* _Provided information_
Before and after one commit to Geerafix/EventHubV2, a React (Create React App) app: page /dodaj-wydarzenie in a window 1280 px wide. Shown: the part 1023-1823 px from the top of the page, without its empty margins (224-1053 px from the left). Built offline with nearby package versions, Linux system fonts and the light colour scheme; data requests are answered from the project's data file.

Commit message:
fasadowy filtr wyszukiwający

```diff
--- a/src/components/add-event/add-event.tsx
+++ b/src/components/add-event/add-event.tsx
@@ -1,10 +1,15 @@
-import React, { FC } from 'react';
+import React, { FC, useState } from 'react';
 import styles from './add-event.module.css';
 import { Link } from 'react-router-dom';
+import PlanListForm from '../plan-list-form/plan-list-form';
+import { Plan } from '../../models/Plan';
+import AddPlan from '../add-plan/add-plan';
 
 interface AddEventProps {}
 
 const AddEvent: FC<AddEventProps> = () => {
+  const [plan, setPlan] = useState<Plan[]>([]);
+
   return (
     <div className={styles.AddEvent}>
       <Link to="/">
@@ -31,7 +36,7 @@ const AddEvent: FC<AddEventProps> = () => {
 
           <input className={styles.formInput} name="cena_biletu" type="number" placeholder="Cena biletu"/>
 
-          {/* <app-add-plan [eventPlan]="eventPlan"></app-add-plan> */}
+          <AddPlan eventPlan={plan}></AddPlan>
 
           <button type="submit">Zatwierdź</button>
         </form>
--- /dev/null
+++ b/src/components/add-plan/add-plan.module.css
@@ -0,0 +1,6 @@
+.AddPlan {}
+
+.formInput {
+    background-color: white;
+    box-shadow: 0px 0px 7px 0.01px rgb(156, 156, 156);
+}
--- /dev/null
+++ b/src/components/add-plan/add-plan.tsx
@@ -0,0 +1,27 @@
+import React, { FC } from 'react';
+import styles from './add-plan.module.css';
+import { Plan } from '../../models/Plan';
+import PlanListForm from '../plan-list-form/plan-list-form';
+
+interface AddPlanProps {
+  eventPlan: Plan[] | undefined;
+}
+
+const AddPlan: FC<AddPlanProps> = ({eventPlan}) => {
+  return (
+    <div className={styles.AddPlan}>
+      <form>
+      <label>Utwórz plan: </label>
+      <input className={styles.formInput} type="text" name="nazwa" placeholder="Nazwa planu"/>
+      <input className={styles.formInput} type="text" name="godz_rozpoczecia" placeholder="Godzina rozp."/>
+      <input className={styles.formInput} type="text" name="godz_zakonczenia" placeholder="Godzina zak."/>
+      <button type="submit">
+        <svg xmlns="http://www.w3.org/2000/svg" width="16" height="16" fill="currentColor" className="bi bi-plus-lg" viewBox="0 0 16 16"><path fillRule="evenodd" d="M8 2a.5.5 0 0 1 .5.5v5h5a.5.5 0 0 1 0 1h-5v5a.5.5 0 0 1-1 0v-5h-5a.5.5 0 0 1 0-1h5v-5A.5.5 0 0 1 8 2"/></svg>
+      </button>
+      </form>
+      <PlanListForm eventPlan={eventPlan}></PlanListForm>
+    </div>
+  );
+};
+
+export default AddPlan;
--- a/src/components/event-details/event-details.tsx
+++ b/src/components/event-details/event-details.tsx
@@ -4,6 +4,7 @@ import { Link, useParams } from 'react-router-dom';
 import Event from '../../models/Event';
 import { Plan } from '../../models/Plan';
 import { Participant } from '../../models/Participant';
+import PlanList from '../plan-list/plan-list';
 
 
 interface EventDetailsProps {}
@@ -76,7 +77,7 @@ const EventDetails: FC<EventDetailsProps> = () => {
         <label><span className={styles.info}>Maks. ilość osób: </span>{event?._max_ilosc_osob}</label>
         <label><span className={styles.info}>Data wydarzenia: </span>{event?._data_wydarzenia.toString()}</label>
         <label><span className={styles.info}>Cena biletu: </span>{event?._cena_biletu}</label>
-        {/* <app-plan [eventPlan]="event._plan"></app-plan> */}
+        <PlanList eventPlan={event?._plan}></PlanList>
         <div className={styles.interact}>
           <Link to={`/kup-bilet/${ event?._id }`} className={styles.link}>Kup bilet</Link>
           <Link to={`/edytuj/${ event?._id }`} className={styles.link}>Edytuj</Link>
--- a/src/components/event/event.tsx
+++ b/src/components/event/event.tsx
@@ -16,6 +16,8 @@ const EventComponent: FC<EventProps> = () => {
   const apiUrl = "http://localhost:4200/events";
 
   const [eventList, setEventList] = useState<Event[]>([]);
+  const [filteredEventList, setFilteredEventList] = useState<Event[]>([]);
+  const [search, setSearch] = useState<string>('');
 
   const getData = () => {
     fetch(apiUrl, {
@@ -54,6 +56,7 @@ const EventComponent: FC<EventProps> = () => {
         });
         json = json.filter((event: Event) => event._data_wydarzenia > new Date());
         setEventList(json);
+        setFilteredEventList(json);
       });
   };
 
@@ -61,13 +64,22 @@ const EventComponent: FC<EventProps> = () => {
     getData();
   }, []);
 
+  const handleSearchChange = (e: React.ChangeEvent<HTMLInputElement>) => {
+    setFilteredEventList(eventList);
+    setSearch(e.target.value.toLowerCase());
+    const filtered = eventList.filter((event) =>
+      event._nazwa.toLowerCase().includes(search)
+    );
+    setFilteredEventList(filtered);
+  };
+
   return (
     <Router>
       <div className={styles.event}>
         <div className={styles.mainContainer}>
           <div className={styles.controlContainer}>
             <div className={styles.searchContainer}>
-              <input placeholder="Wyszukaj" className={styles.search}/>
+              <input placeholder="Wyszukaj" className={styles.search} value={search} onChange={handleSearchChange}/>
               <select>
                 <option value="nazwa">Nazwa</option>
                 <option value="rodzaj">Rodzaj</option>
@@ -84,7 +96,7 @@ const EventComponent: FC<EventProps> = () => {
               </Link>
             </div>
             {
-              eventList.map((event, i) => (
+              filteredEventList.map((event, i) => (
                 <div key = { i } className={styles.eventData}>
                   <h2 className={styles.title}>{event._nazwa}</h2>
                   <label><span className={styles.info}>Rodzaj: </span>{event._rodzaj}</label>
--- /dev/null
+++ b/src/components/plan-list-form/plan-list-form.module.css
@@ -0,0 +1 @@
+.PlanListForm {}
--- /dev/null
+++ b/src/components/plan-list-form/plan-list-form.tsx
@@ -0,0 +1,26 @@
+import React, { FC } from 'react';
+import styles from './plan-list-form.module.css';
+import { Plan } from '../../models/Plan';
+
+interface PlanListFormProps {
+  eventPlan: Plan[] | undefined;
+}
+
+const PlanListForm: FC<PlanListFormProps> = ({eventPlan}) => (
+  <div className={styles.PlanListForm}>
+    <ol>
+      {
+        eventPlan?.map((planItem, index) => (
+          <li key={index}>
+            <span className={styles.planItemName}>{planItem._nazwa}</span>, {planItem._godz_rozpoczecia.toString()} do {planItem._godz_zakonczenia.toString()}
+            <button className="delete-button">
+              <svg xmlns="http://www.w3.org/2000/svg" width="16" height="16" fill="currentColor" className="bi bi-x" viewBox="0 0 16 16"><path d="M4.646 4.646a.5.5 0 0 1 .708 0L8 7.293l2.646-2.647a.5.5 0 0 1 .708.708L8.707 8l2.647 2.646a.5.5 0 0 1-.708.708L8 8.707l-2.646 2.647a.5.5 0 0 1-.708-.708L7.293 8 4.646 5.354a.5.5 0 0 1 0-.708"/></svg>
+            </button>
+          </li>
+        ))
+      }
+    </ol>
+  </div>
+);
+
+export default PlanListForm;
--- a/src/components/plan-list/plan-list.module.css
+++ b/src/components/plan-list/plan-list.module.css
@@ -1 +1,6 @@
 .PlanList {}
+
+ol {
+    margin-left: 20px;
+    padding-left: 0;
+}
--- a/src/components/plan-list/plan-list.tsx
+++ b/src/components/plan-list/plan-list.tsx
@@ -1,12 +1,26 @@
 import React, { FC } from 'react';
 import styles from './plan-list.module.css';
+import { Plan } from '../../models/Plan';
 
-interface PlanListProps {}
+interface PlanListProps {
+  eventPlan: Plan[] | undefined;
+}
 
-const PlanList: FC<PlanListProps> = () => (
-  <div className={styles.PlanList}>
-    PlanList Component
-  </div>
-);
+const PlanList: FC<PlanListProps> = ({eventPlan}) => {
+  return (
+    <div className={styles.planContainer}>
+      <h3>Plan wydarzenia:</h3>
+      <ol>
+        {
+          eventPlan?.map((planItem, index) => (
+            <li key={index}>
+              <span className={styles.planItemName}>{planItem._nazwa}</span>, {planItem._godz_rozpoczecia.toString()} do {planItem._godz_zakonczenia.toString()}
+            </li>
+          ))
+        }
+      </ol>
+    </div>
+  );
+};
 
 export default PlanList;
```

* _Task to complete_
Go through the records above and copy every line with the word "AddEventProps".

* _Response to this exercise_
 interface AddEventProps {}
 const AddEvent: FC<AddEventProps> = () => {
@@ -31,7 +36,7 @@ const AddEvent: FC<AddEventProps> = () => {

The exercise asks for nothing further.